Lady Philippa Marbury is . . . odd
The brilliant, bespectacled daughter of a double marquess cares more for books than balls, for science than the season, and for laboratories than love. She’s looking forward to marrying her simple fiancé and living out her days quietly with her dogs and her scientific experiments. But before that, Pippa has two weeks to experience all the rest—fourteen days to research the exciting parts of life. It’s not much time, and to do it right she needs a guide familiar with London’s darker corners.
She needs . . . a Scoundrel
She needs Cross, the clever, controlled partner in London’s most exclusive gaming hell, with a carefully crafted reputation for wickedness. But reputations often hide the darkest secrets, and when the unconventional Pippa boldly propositions him, seeking science without emotion, she threatens all he works to protect. He is tempted to give Pippa precisely what she wants . . . but the scoundrel is more than he seems, and it will take every ounce of his willpower to resist giving the lady more than she ever imagined.
Almost three years ago, a friend called me after reading Sarah MacLean’s Nine Rules to Break When Romancing a Rake telling me I must absolutely read this book. “You’ll love it!” she said. I’m happy to say she wasn’t wrong. Since that time, Sarah MacLean has been on my automatic buy list.
Pippa Marbury is almost too smart for her own good. The kind of woman who is certainly book smart, but isn’t the most intelligent of people when it comes to common sense. As a result she often speaks to people she shouldn’t, goes places she shouldn’t, and puts herself in situations she should avoid at all costs. She speaks plainly to others and wants nothing more than the same in return when she asks a question. She often asks those beneath her social standing to use her first name instead of her title and she’s also unwilling to pass judgment on others based simply upon society’s beliefs. It’s not that she doesn’t comprehend the societal proprieties, it’s that she doesn’t really give a damn. While some readers might find her to be naïve, I prefer to think she’s a woman ahead of her time.
Cross, a ginger-haired accountant and no-good second son of an Earl, is a man haunted by irreparable mistakes in his past. While his backstory as the disappointing spare isn’t all that original in historical romance, I do like how he has worked hard to reform himself well before the heroine arrives on scene. As co-owner of The Falling Angel, Cross has appointed himself protector of the women who work there, even helping those who wish to get out of the profession find work elsewhere. He is a good man doing his best to remain on the straight and narrow. Unfortunately for him, Pippa tempts him, not only physically but intellectually at each and every turn.
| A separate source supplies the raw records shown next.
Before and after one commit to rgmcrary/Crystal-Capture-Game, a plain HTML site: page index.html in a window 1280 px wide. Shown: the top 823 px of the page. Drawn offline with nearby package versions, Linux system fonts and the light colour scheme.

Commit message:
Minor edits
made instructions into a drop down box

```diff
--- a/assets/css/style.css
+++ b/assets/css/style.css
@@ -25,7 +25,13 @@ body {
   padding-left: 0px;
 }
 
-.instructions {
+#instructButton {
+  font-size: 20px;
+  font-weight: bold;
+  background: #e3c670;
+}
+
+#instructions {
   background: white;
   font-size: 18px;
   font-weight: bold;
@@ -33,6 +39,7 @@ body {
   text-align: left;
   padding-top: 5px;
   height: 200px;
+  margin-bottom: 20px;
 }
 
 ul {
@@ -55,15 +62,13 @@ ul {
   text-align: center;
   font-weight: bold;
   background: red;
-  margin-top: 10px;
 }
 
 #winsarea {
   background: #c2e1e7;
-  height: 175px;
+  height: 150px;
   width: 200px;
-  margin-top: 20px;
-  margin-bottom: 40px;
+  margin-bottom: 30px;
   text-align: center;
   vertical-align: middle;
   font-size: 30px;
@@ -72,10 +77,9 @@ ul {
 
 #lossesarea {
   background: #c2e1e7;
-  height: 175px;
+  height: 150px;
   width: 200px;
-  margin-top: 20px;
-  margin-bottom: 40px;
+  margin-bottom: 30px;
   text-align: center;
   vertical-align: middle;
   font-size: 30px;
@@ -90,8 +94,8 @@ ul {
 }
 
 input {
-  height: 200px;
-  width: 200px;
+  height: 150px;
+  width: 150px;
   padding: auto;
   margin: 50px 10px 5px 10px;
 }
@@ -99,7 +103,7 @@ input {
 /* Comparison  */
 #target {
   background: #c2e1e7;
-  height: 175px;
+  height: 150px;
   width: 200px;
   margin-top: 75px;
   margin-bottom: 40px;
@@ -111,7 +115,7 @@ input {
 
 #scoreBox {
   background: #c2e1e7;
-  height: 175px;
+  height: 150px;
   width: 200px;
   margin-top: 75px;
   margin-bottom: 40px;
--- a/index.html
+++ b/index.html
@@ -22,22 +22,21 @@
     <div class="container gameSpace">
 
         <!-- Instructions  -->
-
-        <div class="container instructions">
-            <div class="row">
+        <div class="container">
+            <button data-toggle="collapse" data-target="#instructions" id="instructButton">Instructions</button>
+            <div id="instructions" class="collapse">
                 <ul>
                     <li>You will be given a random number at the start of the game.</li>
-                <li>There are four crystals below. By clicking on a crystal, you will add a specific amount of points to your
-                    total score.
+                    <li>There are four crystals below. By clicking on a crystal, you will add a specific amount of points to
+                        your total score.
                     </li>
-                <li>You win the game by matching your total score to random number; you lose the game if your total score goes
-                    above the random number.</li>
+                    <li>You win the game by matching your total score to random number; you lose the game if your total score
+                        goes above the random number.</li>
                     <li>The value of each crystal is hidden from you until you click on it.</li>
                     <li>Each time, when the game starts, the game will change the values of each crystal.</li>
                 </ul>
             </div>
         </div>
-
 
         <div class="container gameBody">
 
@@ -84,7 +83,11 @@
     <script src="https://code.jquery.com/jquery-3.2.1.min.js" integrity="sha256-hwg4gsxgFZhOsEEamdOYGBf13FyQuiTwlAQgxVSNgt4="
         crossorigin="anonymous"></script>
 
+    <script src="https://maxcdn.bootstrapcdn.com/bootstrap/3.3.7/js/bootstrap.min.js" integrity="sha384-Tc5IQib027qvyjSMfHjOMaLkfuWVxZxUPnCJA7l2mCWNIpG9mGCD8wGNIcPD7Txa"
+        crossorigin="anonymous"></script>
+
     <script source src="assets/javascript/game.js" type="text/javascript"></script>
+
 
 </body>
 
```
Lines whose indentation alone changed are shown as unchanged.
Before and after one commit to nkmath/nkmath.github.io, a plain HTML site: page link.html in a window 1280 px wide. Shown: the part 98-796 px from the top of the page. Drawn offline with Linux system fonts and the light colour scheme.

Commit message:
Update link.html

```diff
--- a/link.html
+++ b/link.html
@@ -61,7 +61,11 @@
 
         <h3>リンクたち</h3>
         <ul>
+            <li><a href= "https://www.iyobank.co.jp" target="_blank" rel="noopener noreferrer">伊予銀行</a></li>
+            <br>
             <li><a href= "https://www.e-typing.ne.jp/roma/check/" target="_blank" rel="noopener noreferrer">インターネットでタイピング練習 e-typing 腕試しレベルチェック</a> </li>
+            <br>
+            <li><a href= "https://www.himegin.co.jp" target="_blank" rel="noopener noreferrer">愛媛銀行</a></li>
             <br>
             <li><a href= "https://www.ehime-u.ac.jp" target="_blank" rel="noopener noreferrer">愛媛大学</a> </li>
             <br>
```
While the attraction between Pippa and Cross is present from the beginning, the romance develops at a snail’s pace. But when one considers the fact Cross’s business partner is Pippa’s brother-in-law, and that Pippa is to be married in a matter of days, their reluctance to act on their feelings makes sense. MacLean makes the most of the pacing, maxing out the sexual tension by repeatedly throwing both characters into the face of temptation.
“Tell me, Lady Philippa.” He raised a hand, one finger lingering at the indentation of her upper lip, a hairsbreadth from touching her. “In your study of anatomy, did you ever learn the name of the place between the nose and the lip?”
Her lips parted, and she resisted the urge to lean toward him, to force him to touch her. She answered on a whisper. “The philtrum.”
He smiled. “Clever girl. It is Latin. Do you know its meaning?”
“It means love potion. The Romans believed it was the most erotic place on the body. They called it Cupid’s bow, because of the way it shapes the upper lip.” As he spoke, he ran his finger along the curve of her lip, a temptation more than a touch, barely there. His voice grew softer, deeper. “They believed it was the mark of the god of love.”
She inhaled, low and shallow. “I did not know that.”
He leaned down, closer, his hand falling away. “I’d be willing to wager that there are any number of things about the human body that you do not know, my little expert. All things that I would happily teach you.”
“One Good Earl Deserves a Lover definitely meets all my requirements for a great romance. More than once I caught myself laughing out of pity for poor Cross and his having to deal with a very inquisitive, very intelligent, very frustrating woman. Then there were heart wrenching moments when Pippa believed no man would ever be attracted to her due to her oddness. And as if that weren’t enough, MacLean throws in a good dose of angst, more than once leaving me to wonder if these two were going to have their happily ever after.
While this is the second book in the series, I don’t think it is absolutely necessary to read the first one. But why would you want to skip Penelope and Bourne’s story? Enjoy both I say! I highly recommend this book and look forward to reading the next in the series.
You can buy a copy here.